Hotel Highlights

  • Multi-course breakfast
  • English-style gardens
  • Renovated interiors

Overview

Built in 1860 as a dairy farm, The Inn at English Meadows hotel in coastal Kennebunk, Maine, has aged gracefully thanks to an elegant restoration that revived architectural charms and tossed aside tired Victorian trappings.

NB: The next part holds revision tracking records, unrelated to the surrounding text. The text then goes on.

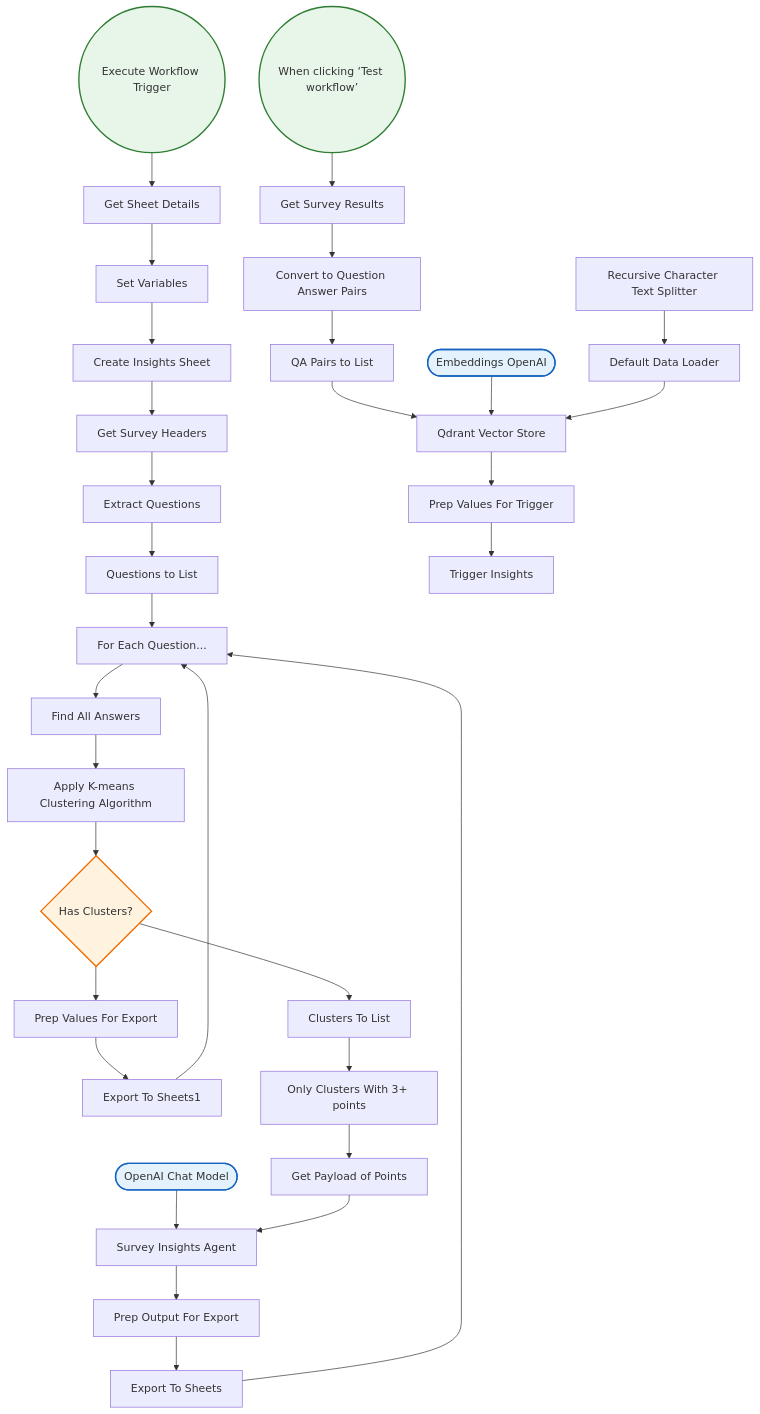
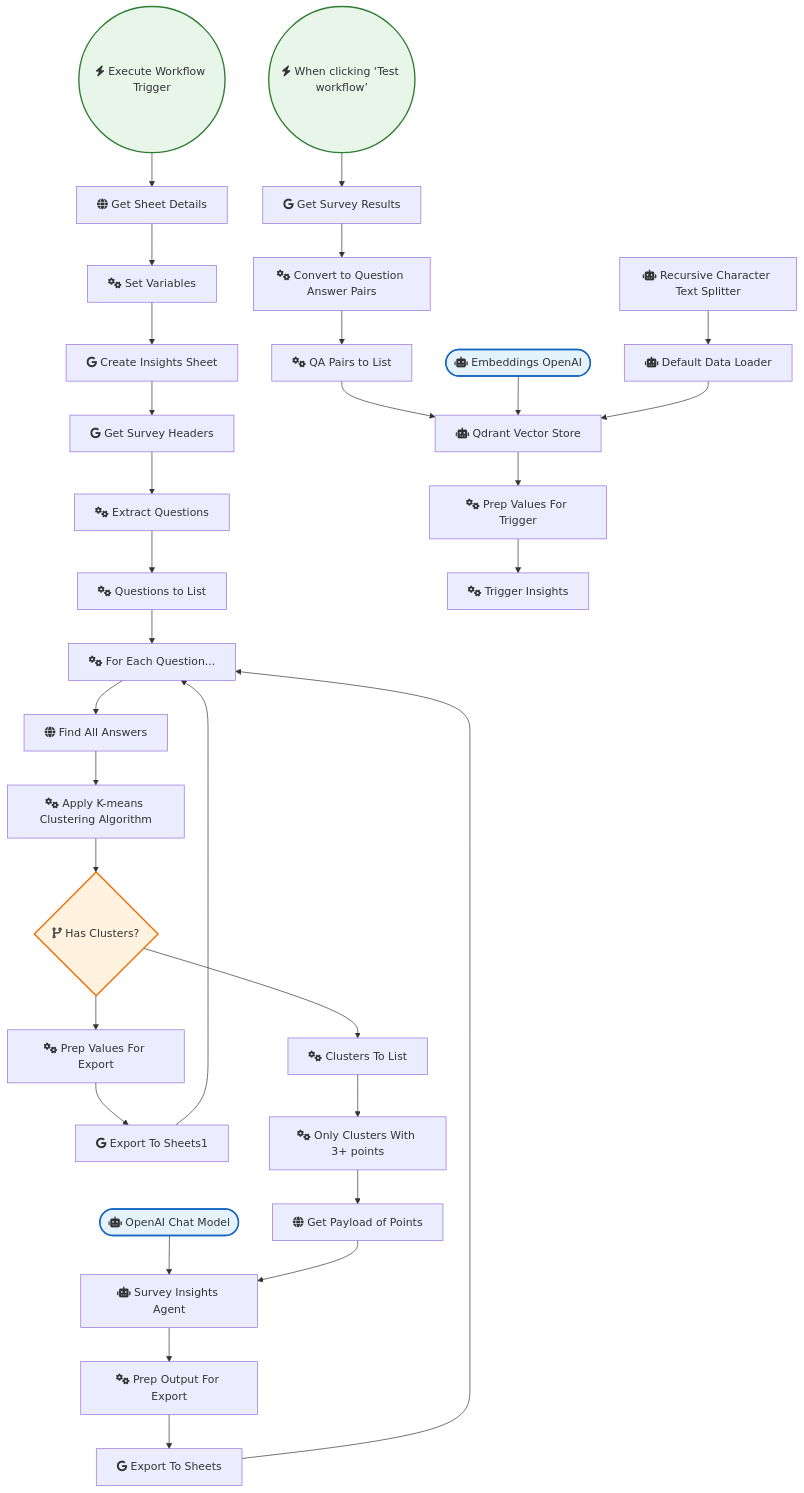
One commit to sreyash3105/N8N-DEMO-AUTOMATIONS changed the diagram in AI_Research_RAG_and_Data_Analysis/Survey Insights with Qdrant Python and Information Extractor.md. Above: the diagram before and after it, drawn with Mermaid. The commit also changed 291 other files, not shown here.

````diff
--- a/AI_Research_RAG_and_Data_Analysis/Survey Insights with Qdrant Python and Information Extractor.md
+++ b/AI_Research_RAG_and_Data_Analysis/Survey Insights with Qdrant Python and Information Extractor.md
@@ -1,68 +1,68 @@
 ```mermaid
 graph TD
     classDef trigger fill:#e8f5e9,stroke:#2e7d32,stroke-width:2px;
     classDef ai fill:#e3f2fd,stroke:#1565c0,stroke-width:2px;
     classDef logic fill:#fff3e0,stroke:#ef6c00,stroke-width:2px;
 
-    Embeddings_OpenAI(["Embeddings OpenAI"]):::ai
-    Default_Data_Loader["Default Data Loader"]
-    Convert_to_Question_Answer_Pairs["Convert to Question Answer Pairs"]
-    Recursive_Character_Text_Splitter["Recursive Character Text Splitter"]
-    Get_Survey_Results["Get Survey Results"]
-    Get_Survey_Headers["Get Survey Headers"]
-    Extract_Questions["Extract Questions"]
-    Questions_to_List["Questions to List"]
-    Find_All_Answers["Find All Answers"]
-    Get_Payload_of_Points["Get Payload of Points"]
-    Clusters_To_List["Clusters To List"]
-    Set_Variables["Set Variables"]
-    OpenAI_Chat_Model(["OpenAI Chat Model"]):::ai
-    Prep_Output_For_Export["Prep Output For Export"]
-    Export_To_Sheets["Export To Sheets"]
-    Export_To_Sheets1["Export To Sheets1"]
-    For_Each_Question___["For Each Question..."]
-    Trigger_Insights["Trigger Insights"]
-    Prep_Values_For_Trigger["Prep Values For Trigger"]
-    Execute_Workflow_Trigger(("Execute Workflow Trigger")):::trigger
-    Create_Insights_Sheet["Create Insights Sheet"]
-    Prep_Values_For_Export["Prep Values For Export"]
-    QA_Pairs_to_List["QA Pairs to List"]
-    Has_Clusters_{"Has Clusters?"}:::logic
-    When_clicking__Test_workflow_(("When clicking ‘Test workflow’")):::trigger
-    Get_Sheet_Details["Get Sheet Details"]
-    Only_Clusters_With_3__points["Only Clusters With 3+ points"]
-    Apply_K_means_Clustering_Algorithm["Apply K-means Clustering Algorithm"]
-    Qdrant_Vector_Store["Qdrant Vector Store"]
-    Survey_Insights_Agent["Survey Insights Agent"]
+    Embeddings_OpenAI(["fas:fa-robot Embeddings OpenAI"]):::ai
+    Default_Data_Loader["fas:fa-robot Default Data Loader"]
+    Convert_to_Question_Answer_Pairs["fas:fa-cogs Convert to Question Answer Pairs"]
+    Recursive_Character_Text_Splitter["fas:fa-robot Recursive Character Text Splitter"]
+    Get_Survey_Results["fab:fa-google Get Survey Results"]
+    Get_Survey_Headers["fab:fa-google Get Survey Headers"]
+    Extract_Questions["fas:fa-cogs Extract Questions"]
+    Questions_to_List["fas:fa-cogs Questions to List"]
+    Find_All_Answers["fas:fa-globe Find All Answers"]
+    Get_Payload_of_Points["fas:fa-globe Get Payload of Points"]
+    Clusters_To_List["fas:fa-cogs Clusters To List"]
+    Set_Variables["fas:fa-cogs Set Variables"]
+    OpenAI_Chat_Model(["fas:fa-robot OpenAI Chat Model"]):::ai
+    Prep_Output_For_Export["fas:fa-cogs Prep Output For Export"]
+    Export_To_Sheets["fab:fa-google Export To Sheets"]
+    Export_To_Sheets1["fab:fa-google Export To Sheets1"]
+    For_Each_Question___["fas:fa-cogs For Each Question..."]
+    Trigger_Insights["fas:fa-cogs Trigger Insights"]
+    Prep_Values_For_Trigger["fas:fa-cogs Prep Values For Trigger"]
+    Execute_Workflow_Trigger(("fas:fa-bolt Execute Workflow Trigger")):::trigger
+    Create_Insights_Sheet["fab:fa-google Create Insights Sheet"]
+    Prep_Values_For_Export["fas:fa-cogs Prep Values For Export"]
+    QA_Pairs_to_List["fas:fa-cogs QA Pairs to List"]
+    Has_Clusters_{"fas:fa-code-branch Has Clusters?"}:::logic
+    When_clicking__Test_workflow_(("fas:fa-bolt When clicking ‘Test workflow’")):::trigger
+    Get_Sheet_Details["fas:fa-globe Get Sheet Details"]
+    Only_Clusters_With_3__points["fas:fa-cogs Only Clusters With 3+ points"]
+    Apply_K_means_Clustering_Algorithm["fas:fa-cogs Apply K-means Clustering Algorithm"]
+    Qdrant_Vector_Store["fas:fa-robot Qdrant Vector Store"]
+    Survey_Insights_Agent["fas:fa-robot Survey Insights Agent"]
 
     Has_Clusters_ --> Clusters_To_List
     Has_Clusters_ --> Prep_Values_For_Export
     Set_Variables --> Create_Insights_Sheet
     Clusters_To_List --> Only_Clusters_With_3__points
     Export_To_Sheets --> For_Each_Question___
     Find_All_Answers --> Apply_K_means_Clustering_Algorithm
     QA_Pairs_to_List --> Qdrant_Vector_Store
     Embeddings_OpenAI --> Qdrant_Vector_Store
     Export_To_Sheets1 --> For_Each_Question___
     Extract_Questions --> Questions_to_List
     Get_Sheet_Details --> Set_Variables
     OpenAI_Chat_Model --> Survey_Insights_Agent
     Questions_to_List --> For_Each_Question___
     Get_Survey_Headers --> Extract_Questions
     Get_Survey_Results --> Convert_to_Question_Answer_Pairs
     Default_Data_Loader --> Qdrant_Vector_Store
     Qdrant_Vector_Store --> Prep_Values_For_Trigger
     For_Each_Question___ --> Find_All_Answers
     Create_Insights_Sheet --> Get_Survey_Headers
     Get_Payload_of_Points --> Survey_Insights_Agent
     Survey_Insights_Agent --> Prep_Output_For_Export
     Prep_Output_For_Export --> Export_To_Sheets
     Prep_Values_For_Export --> Export_To_Sheets1
     Prep_Values_For_Trigger --> Trigger_Insights
     Execute_Workflow_Trigger --> Get_Sheet_Details
     Only_Clusters_With_3__points --> Get_Payload_of_Points
     Convert_to_Question_Answer_Pairs --> QA_Pairs_to_List
     Recursive_Character_Text_Splitter --> Default_Data_Loader
     When_clicking__Test_workflow_ --> Get_Survey_Results
     Apply_K_means_Clustering_Algorithm --> Has_Clusters_
 ```
````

Expect seasonal gourmet breakfasts worth bounding out of bed for, lush English-style gardens and cosy, contemporary interiors without a frilly doily in sight.  

Smith Extra

Here's what you get for booking The Inn at English Meadows with us:

A Malin & Goetz essential travel set.

Facilities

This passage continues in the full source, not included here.